Western sanctions on Russia will not affect its financial cooperation with China, said Pan Gongsheng, deputy governor of People's Bank of China, at a press conference on Friday.
"We believe that Russia has more room in the policy to fight against economic difficulties," said Pan.
"The current financial cooperation between the two countries is sound and based on mutual benefit.
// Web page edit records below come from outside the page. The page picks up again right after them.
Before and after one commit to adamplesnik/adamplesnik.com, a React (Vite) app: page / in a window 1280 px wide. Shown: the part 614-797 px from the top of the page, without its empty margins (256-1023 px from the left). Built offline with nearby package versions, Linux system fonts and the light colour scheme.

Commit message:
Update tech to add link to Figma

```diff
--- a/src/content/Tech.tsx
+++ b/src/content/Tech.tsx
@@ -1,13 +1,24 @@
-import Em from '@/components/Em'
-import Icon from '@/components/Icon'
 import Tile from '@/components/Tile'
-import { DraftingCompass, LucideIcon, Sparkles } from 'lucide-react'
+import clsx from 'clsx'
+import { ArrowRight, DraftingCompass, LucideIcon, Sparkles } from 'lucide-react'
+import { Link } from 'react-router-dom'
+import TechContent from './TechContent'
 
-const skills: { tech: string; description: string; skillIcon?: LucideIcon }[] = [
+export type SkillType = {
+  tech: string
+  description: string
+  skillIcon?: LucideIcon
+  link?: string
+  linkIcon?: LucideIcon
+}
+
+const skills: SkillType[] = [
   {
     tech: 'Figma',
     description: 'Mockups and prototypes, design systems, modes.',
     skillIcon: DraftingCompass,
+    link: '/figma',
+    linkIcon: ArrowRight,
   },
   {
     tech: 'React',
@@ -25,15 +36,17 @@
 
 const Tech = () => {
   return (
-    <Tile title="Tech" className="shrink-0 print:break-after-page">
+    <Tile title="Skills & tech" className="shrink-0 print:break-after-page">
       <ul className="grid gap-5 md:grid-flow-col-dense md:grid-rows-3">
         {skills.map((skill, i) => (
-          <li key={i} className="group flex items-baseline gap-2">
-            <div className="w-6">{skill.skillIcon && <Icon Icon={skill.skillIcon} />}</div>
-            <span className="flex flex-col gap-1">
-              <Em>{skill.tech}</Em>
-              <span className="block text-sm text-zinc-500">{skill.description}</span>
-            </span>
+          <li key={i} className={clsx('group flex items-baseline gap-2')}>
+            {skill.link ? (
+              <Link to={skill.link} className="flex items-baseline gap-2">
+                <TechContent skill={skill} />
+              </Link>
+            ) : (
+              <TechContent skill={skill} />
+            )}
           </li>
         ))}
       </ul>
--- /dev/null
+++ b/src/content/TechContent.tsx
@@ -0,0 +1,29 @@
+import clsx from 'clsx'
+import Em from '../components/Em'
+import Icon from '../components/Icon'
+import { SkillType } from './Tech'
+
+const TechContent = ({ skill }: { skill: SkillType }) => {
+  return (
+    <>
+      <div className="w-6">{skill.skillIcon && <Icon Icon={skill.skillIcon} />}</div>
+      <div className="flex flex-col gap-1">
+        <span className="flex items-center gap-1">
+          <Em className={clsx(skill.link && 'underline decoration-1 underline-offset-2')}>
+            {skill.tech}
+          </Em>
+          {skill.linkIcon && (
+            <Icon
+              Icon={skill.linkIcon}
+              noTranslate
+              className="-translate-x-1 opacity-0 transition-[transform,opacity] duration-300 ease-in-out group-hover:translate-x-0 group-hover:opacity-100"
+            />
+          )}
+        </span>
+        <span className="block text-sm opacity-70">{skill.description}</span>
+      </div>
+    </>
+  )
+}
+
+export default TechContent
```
The central bank will support financial institutions from the two sides to develop legal business," he said.
Wang Zhaoxing, deputy chairman of China Banking Regulatory Commission, also said that the two countries have great potential in energy and financial cooperation.
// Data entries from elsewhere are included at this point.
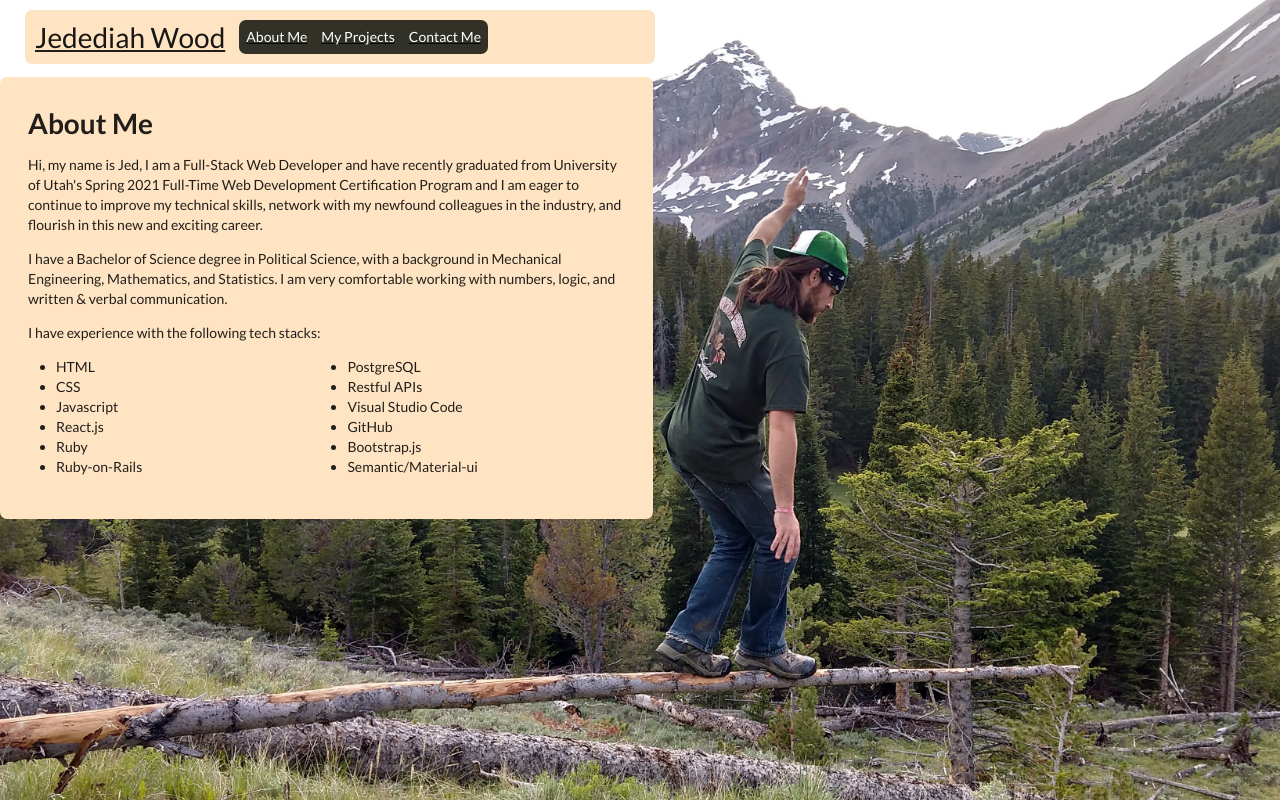
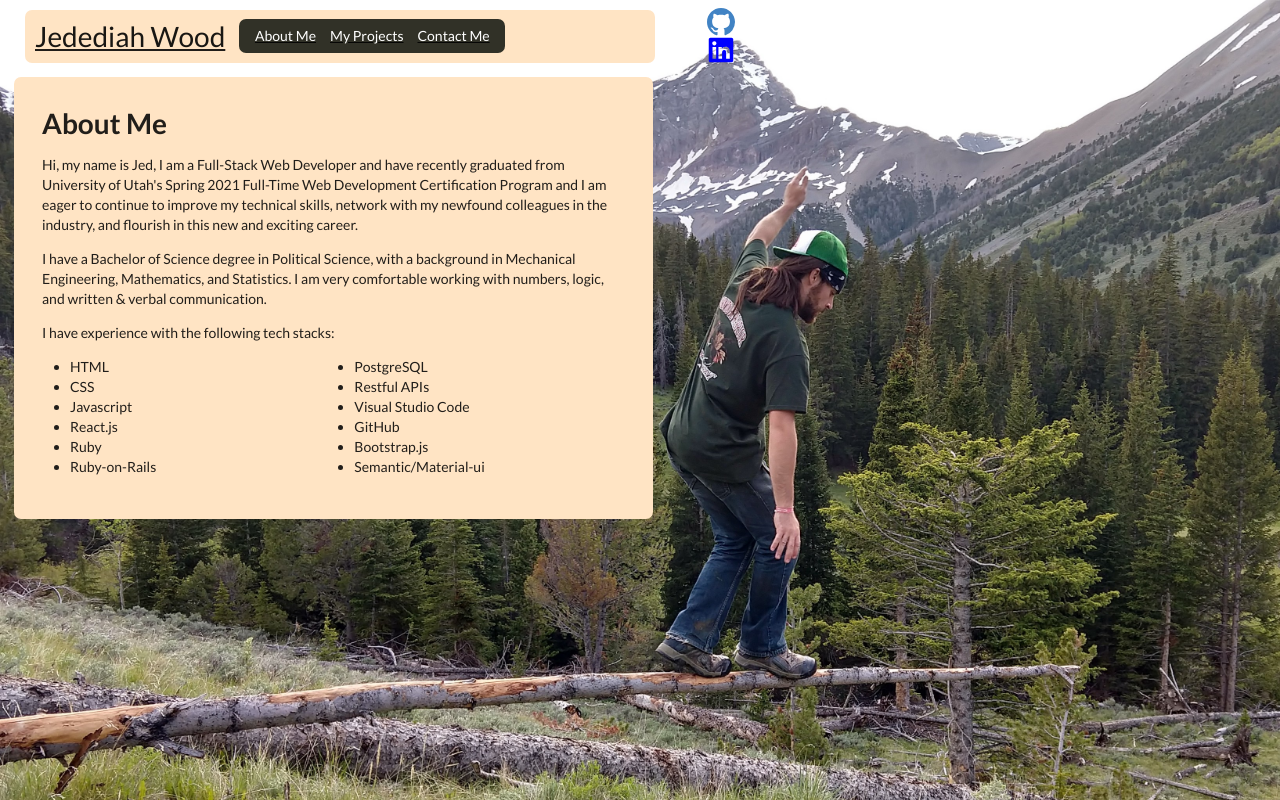
Before and after one commit to jedCode28/Portafolio-, a React (Create React App) app: page /about in a window 1280 px wide. Built offline with nearby package versions, Linux system fonts and the light colour scheme.

Commit message:
navbar and github link

```diff
--- a/package.json
+++ b/package.json
@@ -11,6 +11,7 @@
     "react": "^17.0.2",
     "react-bootstrap": "^1.5.2",
     "react-dom": "^17.0.2",
+    "react-icons": "^4.2.0",
     "react-router": "^5.2.0",
     "react-router-dom": "^5.2.0",
     "react-scripts": "4.0.3",
--- a/src/App.css
+++ b/src/App.css
@@ -45,6 +45,11 @@
 .navclass {
   background-color: #313127 !important;
   border-radius: 7px;
+  min-width: 19em;
+  max-height: 2.5em;
+  /* margin-right: 8rem; */
+  display: flex;
+  justify-content: center;
 }
 
 #naveen {
@@ -53,10 +58,17 @@
   border-color: black !important;
   border-radius: 7px;
   max-width: 49.25%;
+  min-width: auto;
+  max-height: 3.75em;
   padding: 10px;
   margin: 10px;
   text-decoration: underline;
   margin-left: 25px;
+}
+
+#rightNav {
+  padding-left: 33%;
+  min-width: 200px !important;
 }
 
 .card {
@@ -99,6 +111,9 @@
 
 .aboot {
   margin-top: 5.5em;
+  margin-left: 1rem;
+  max-width: 49.9%;
+  /* padding-top: 1em; */
   background-color: bisque;
   width: 51%;
   border-radius: 7px;
--- a/src/components/NavBar.js
+++ b/src/components/NavBar.js
@@ -1,10 +1,12 @@
 import {Navbar, Nav} from "react-bootstrap";
 import '../App.css';
+import {GoMarkGithub} from "react-icons/go";
+import {FaLinkedin} from "react-icons/fa";
 
 
 const NavBar = () => {
   return(
-    <div style={{backgroundColor: 'black !important'}}>
+    <div>
       <Navbar id="naveen" fixed="top">
       {/* can change from fixed to ^^^sticky on bootstrap website for navbar  */}
         <Navbar.Brand href="/" style={{fontSize: '2rem'}}>Jedediah Wood</Navbar.Brand>
@@ -13,6 +15,12 @@ const NavBar = () => {
             <Nav.Link href="/projects" style={{color: 'white'}}>My Projects</Nav.Link>
             <Nav.Link href="/contact" style={{color: 'white'}}>Contact Me</Nav.Link>
           </Nav>
+          <>
+          <div id="rightNav">
+            <a href="https://github.com/jedCode28"><GoMarkGithub style={{marginRight: "10px", height: "2em", width: "2em"}}/></a>
+            <FaLinkedin style={{color: 'blue', height: "2em", width: "2em"}}/>
+          </div>
+          </>
       </Navbar>
     </div>
   )
```
Also changed, not shown: 1 other file (tests, documents, lock files or other folders).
"China's financial industry will strengthen support for the expansion of Sino-Russia trade," said Wang.
China and Russia agreed on a currency swap deal in October 2014, worth 150 billion yuan ($24.5 billion), a move widely viewed as an effort to reduce the dollar's influence in both bilateral and international trade.
The Russian rouble has lost 8.3 percent since the start of the year after a 46 percent slide in 2014.